The commands referenced below are all part of special phylogenetic packages in R, not the basic R install. Be sure that you have installed and loaded the packages containing the commands referenced below before continuing. For example:
This loads the package ape and its required packages, gee, lattice and ade4, into your R session.
To execute some of the worked examples below yourself, save the sample Geospiza phylogeny and dataset to your working directory and load them into memory using these commands
geotree <- read.nexus("geospiza.nex") geodata <- read.table ("geospiza.txt")
How do I designate a specific taxon to be the root of my phylogeny?
The general syntax is
rootedtree <- root(phylogeny, outgroup)
The Geospiza tree is already rooted at taxon "olivacea". This command will reroot the tree at taxon "fusca" and save the rerooted tree as a new phylo object.
rerootedgeotree <- root(geotree, "fusca")
You can also just modify the existing phylo object.
geotree <- root(geotree, "fusca")
Note, however, that rerooting produces a basal trichotomy . . . essentially this command roots the tree at the node subtending taxon fusca, not the taxon itself.
The root command will also root the tree at a group of taxa so long as that group is monophyletic. Otherwise, an error is returned.
How can I resolve polytomies in my phylogeny?
This command will break polytomies in random order.
dichotomousphylogeny <- multi2di(phylogeny, random = TRUE)
You can also choose to break polytomies in the order that taxa appear in the list of tip names.
dichotomousphylogeny <- multi2di(phylogeny, random = FALSE)
How can I collapse very short branches into polytomies?
The basic syntax is
collapsedphylogeny <- di2multi(phylogeny, tolerancevalue)
Branches shorter than the tolerance value will be collapsed into polytomies. If unspecified, the tolerance value defaults to 10E-8. For example:
collapsedgeotree <- di2multi(geotree, 0.03)
This should produce two polytomies in the Geospiza phylogeny.
How can I see the length of the branches in my phylogeny?
How can I change the lengths of the branches in my phylogeny?
How can I see the list of taxa represented in my phylogeny?
How can I remove taxa from my phylogeny?

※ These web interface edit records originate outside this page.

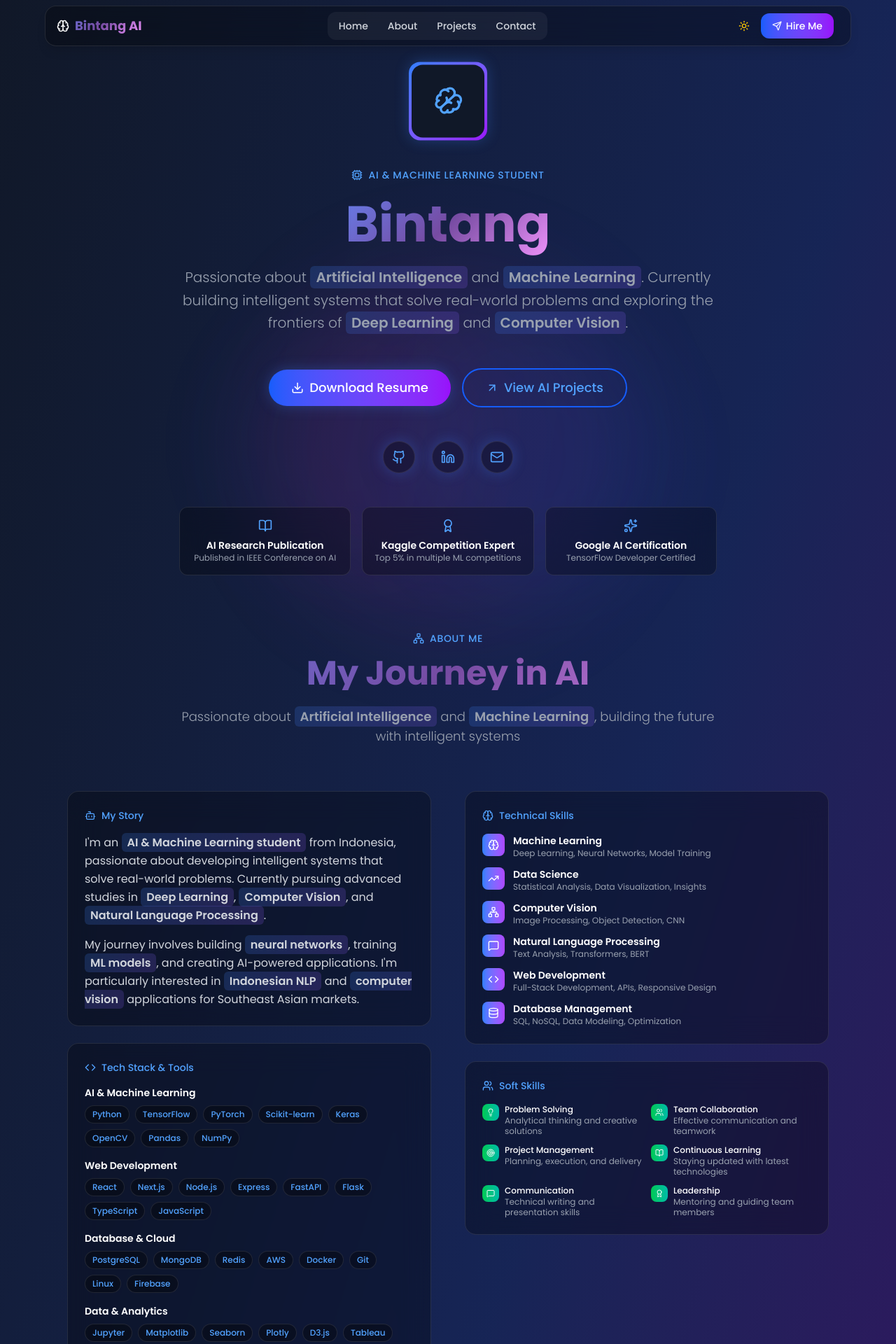
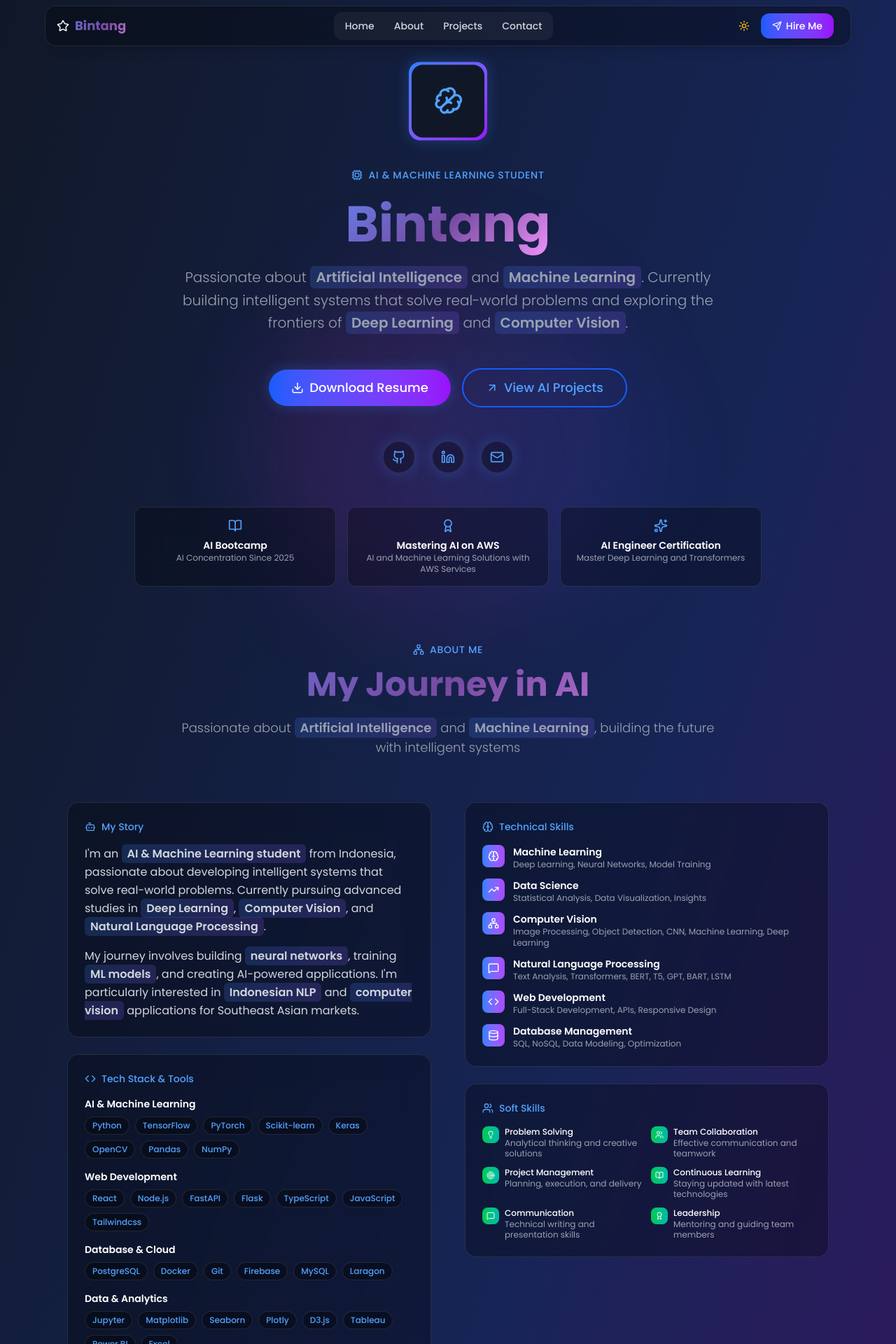
Before and after one commit to kireistar/star-s, a React (Vite) app: page / in a window 1280 px wide. Shown: the top 1920 px of the page at 70% size. Built offline with nearby package versions, Linux system fonts and the light colour scheme.

Commit message:
Feat: Editing some texts

```diff
--- a/src/App.tsx
+++ b/src/App.tsx
@@ -8,10 +8,9 @@ import {
   Github,
   Linkedin,
   Mail,
-  ExternalLink,
+  // ExternalLink,
   Download,
   Terminal,
-  Coffee,
   Heart,
   ArrowUpRight,
   ArrowUp,
@@ -33,6 +32,7 @@ import {
   Target,
   Lightbulb,
   Send,
+  Star,
 } from "lucide-react"
 
 // --- UI COMPONENT STUBS ---
@@ -111,14 +111,15 @@ function Navbar({ isDark, toggleTheme, scrollToSection, isMenuOpen, setIsMenuOpe
               whileTap={{ scale: 0.95 }}
               onClick={() => scrollToSection("home")}
             >
-              <Brain className="mr-2" size={18} />
-              <span className="hidden sm:block">Bintang AI</span>
-              <span className="sm:hidden">BA</span>
+              <Star className="mr-2" size={18} />
+              <span className="hidden sm:block mr-10">Bintang</span>
+              <span className="sm:hidden">Star</span>
+              {/* <BracesIcon className="mr-5" size={18} /> */}
             </motion.div>
 
             {/* Desktop Menu */}
-            <div className="hidden md:flex items-center">
-              <div className="flex items-center space-x-1 bg-white/5 rounded-xl p-1">
+            <div className="hidden md:flex items-center justify-center">
+              <div className="flex items-center justify-center space-x-1 bg-white/5 rounded-xl p-1">
                 {navItems.map((item, index) => (
                   <motion.button
                     key={item.name}
@@ -283,8 +284,8 @@ function Footer({ isDark, scrollToSection }: FooterProps) {
 
   const socialLinks = [
     { icon: Github, href: "https://github.com/kireistar", label: "GitHub" },
-    { icon: Linkedin, href: "https://linkedin.com/", label: "LinkedIn" },
-    { icon: Mail, href: "mailto:hello@bintang.ai", label: "Email" },
+    { icon: Linkedin, href: "https://linkedin.com/in/hafidh-bintang-ramadhan-96209728b", label: "LinkedIn" },
+    { icon: Mail, href: "mailto:littlestar0100@gmail.com", label: "Email" },
   ];
 
   return (
@@ -312,7 +313,7 @@ function Footer({ isDark, scrollToSection }: FooterProps) {
               aria-label="Back to Top"
             >
               <Brain className="mr-2 group-hover:rotate-6 transition-transform" size={24} />
-              Bintang AI
+              Bintang
               <ArrowUp size={16} className="ml-2 opacity-0 group-hover:opacity-100 transition-opacity" />
             </motion.button>
             <p className={`${isDark ? "text-gray-400" : "text-gray-600"} mb-6 font-light max-w-lg text-sm leading-relaxed`}>
@@ -393,15 +394,15 @@ function Footer({ isDark, scrollToSection }: FooterProps) {
                 </span>
               </motion.div>
               <motion.div className="flex items-center" whileHover={{ x: 3 }}>
-                <Coffee size={14} className="text-blue-400 mr-2.5" />
+                <Star size={14} className="text-blue-400 mr-2.5" />
                 <span className={`${isDark ? "text-gray-400" : "text-gray-600"} font-light text-sm`}>
-                  Fueled by Indonesian coffee
+                  Fueled by Star
                 </span>
               </motion.div>
               <motion.div className="flex items-center" whileHover={{ x: 3 }}>
                 <Brain size={14} className="text-purple-400 mr-2.5" />
                 <span className={`${isDark ? "text-gray-400" : "text-gray-600"} font-light text-sm`}>
-                  Training models since 2022
+                  AI concentration since 2025
                 </span>
               </motion.div>
             </div>
@@ -417,10 +418,10 @@ function Footer({ isDark, scrollToSection }: FooterProps) {
           viewport={{ once: true }}
         >
           <p className={`${isDark ? "text-gray-400" : "text-gray-600"} font-light text-xs text-center sm:text-left`}>
-            © 2025 Bintang AI. Crafted with <Heart size={12} className="inline text-red-400 mx-0.5" /> and neural networks.
+            © 2025 Bintang. Crafted with <Heart size={12} className="inline text-red-400 mx-0.5" /> and neural networks.
           </p>
           <p className={`${isDark ? "text-gray-500" : "text-gray-500"} text-xs`}>
-            Built with Next.js, Framer Motion & Tailwind CSS
+            Built with React.js, Vite, Framer Motion, & Tailwind CSS
           </p>
         </motion.div>
       </div>
@@ -439,22 +440,22 @@ function App() {
 
   const projects = [
         {
-          title: "Neural Vision System",
+          title: "Group Attendance Management",
           description:
-            "Advanced computer vision platform for real-time object detection and classification. Built with deep learning models achieving high accuracy on custom datasets.",
+            "Advanced computer vision program for real-time face recognition. Built with deep learning models using MTCCNN and facenet, achieving high accuracy on faces detection.",
           image: "https://images.unsplash.com/photo-1555949963-aa79dcee981c?w=400&h=300&fit=crop",
-          tech: ["Python", "PyTorch", "OpenCV", "YOLO", "Flask", "Docker"],
+          tech: ["Python", "OpenCV", "MTCNN", "facenet", "Flask", "matplotlib", "Tailwindcss"],
           github: "https://github.com",
           live: "https://demo.com",
           status: "production",
           highlight: "Computer Vision",
         },
         {
-          title: "Indonesian Sentiment Analyzer",
+          title: "Medical Chatbot - HealerAI",
           description:
-            "Natural language processing model specifically trained for Indonesian text sentiment analysis using transformer architecture and BERT models.",
+            "Natural language processing model specifically trained for medical conversations using transformer architecture and BART models.",
           image: "https://images.unsplash.com/photo-1516321318423-f06f85e504b3?w=400&h=300&fit=crop",
-          tech: ["Python", "Transformers", "BERT", "FastAPI", "TensorFlow", "Streamlit"],
+          tech: ["Python", "Transformers", "BART", "Flask", "TensorFlow", "Tailwindcss"],
           github: "https://github.com",
           live: "https://demo.com",
           status: "beta",
@@ -475,16 +476,16 @@ function App() {
 
   const techStack = {
     "AI & Machine Learning": ["Python", "TensorFlow", "PyTorch", "Scikit-learn", "Keras", "OpenCV", "Pandas", "NumPy"],
-    "Web Development": ["React", "Next.js", "Node.js", "Express", "FastAPI", "Flask", "TypeScript", "JavaScript"],
-    "Database & Cloud": ["PostgreSQL", "MongoDB", "Redis", "AWS", "Docker", "Git", "Linux", "Firebase"],
+    "Web Development": ["React", "Node.js", "FastAPI", "Flask", "TypeScript", "JavaScript", "Tailwindcss"],
+    "Database & Cloud": ["PostgreSQL", "Docker", "Git", "Firebase", "MySQL", "Laragon"],
     "Data & Analytics": ["Jupyter", "Matplotlib", "Seaborn", "Plotly", "D3.js", "Tableau", "Power BI", "Excel"],
   };
 
   const hardSkills = [
     { name: "Machine Learning", icon: Brain, description: "Deep Learning, Neural Networks, Model Training" },
     { name: "Data Science", icon: TrendingUp, description: "Statistical Analysis, Data Visualization, Insights" },
-    { name: "Computer Vision", icon: Network, description: "Image Processing, Object Detection, CNN" },
-    { name: "Natural Language Processing", icon: MessageSquare, description: "Text Analysis, Transformers, BERT" },
+    { name: "Computer Vision", icon: Network, description: "Image Processing, Object Detection, CNN, Machine Learning, Deep Learning" },
+    { name: "Natural Language Processing", icon: MessageSquare, description: "Text Analysis, Transformers, BERT, T5, GPT, BART, LSTM" },
     { name: "Web Development", icon: Code, description: "Full-Stack Development, APIs, Responsive Design" },
     { name: "Database Management", icon: Database, description: "SQL, NoSQL, Data Modeling, Optimization" },
   ];
@@ -499,9 +500,9 @@ function App() {
   ];
 
   const achievements = [
-    { title: "AI Research Publication", desc: "Published in IEEE Conference on AI", icon: BookOpen },
-    { title: "Kaggle Competition Expert", desc: "Top 5% in multiple ML competitions", icon: Award },
-    { title: "Google AI Certification", desc: "TensorFlow Developer Certified", icon: Sparkles },
+    { title: "AI Bootcamp", desc: "AI Concentration Since 2025", icon: BookOpen },
+    { title: "Mastering AI on AWS", desc: "AI and Machine Learning Solutions with AWS Services", icon: Award },
+    { title: "AI Engineer Certification", desc: "Master Deep Learning and Transformers", icon: Sparkles },
   ];
 
   const containerVariants = {
@@ -650,8 +651,8 @@ function App() {
 
             <motion.div className="flex justify-center space-x-6 mb-12" variants={itemVariants}>
               {[
-                { icon: Github, href: "https://github.com", label: "github" },
-                { icon: Linkedin, href: "https://linkedin.com", label: "linkedin" },
+                { icon: Github, href: "https://github.com/kireistar", label: "github" },
+                { icon: Linkedin, href: "https://linkedin.com/in/hafidh-bintang-ramadhan-96209728b", label: "linkedin" },
                 { icon: Mail, href: "mailto:hello@bintang.ai", label: "email" },
               ].map((social, index) => (
                 <motion.a
@@ -955,14 +956,14 @@ function App() {
                             </span>
                             ))}
                         </div>
-                        <div className="flex space-x-4 mt-auto">
+                        {/* <div className="flex space-x-4 mt-auto">
                             <motion.a href={project.github} target="_blank" rel="noopener noreferrer" className={`flex items-center ${isDark ? "text-gray-400 hover:text-blue-400" : "text-gray-600 hover:text-blue-600"} transition-colors duration-300 font-medium text-sm`} whileHover={{ scale: 1.05, x: 3 }}>
                                 <Github size={16} className="mr-1.5" /> Source
                             </motion.a>
                             <motion.a href={project.live} target="_blank" rel="noopener noreferrer" className={`flex items-center ${isDark ? "text-gray-400 hover:text-blue-400" : "text-gray-600 hover:text-blue-600"} transition-colors duration-300 font-medium text-sm`} whileHover={{ scale: 1.05, x: 3 }}>
                                 <ExternalLink size={16} className="mr-1.5" /> Demo
                             </motion.a>
-                        </div>
+                        </div> */}
                     </CardContent>
                   </Card>
                 </motion.div>
```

How can I see a plot of my phylogeny?
Is there a shorthand way to refer to a specific list of taxa (for example, all members of a particular clade)?
One approach is to concatenate all the taxon names into a named vector. For example, using the Geospiza dataset.
cladeA = c("pauper", "psittacula", "parvulus")
Note that you need to enclose the taxon names in quotes, otherwise R will look for objects in memory named pauper, psittacula and parvulus.
How can I identify all the branches belonging to a particular subclade?
The general syntax is:
branchlist <- which.edge(phylogeny, group)
In the case of the Geospiza example, the branches that unite the species "pauper", "psittacula", and "parvulus" (CladeA defined above) are given by:
branchlist <- which.edge(geotree, cladeA)
This returns a list of integers, which identify the rows in the edge matrix of the Geospiza phylogeny that belong to the specified clade, which we stored as "Geotree".
You can see what the edge matrix looks like by typing:
By doing so, we can see that the edge matrix is a N by 2 list of the N branches in the phylogeny. Each node in the phylogeny is assigned a numbner, with each branch being defined by the numbers of the nodes bracketing it.
You can extract just the portion of the edge matrix containing the branches in cladeA like this:
Remember that "branchlist" in this worked example is a vector of integers returned by which.edge.
How can I identify the node representing the most recent common ancestor of a pair of taxa?
Credit: Most of the information on this page is paraphrased from the book Analysis of Phylogenetics and Evolution with R (Paradis, 2006).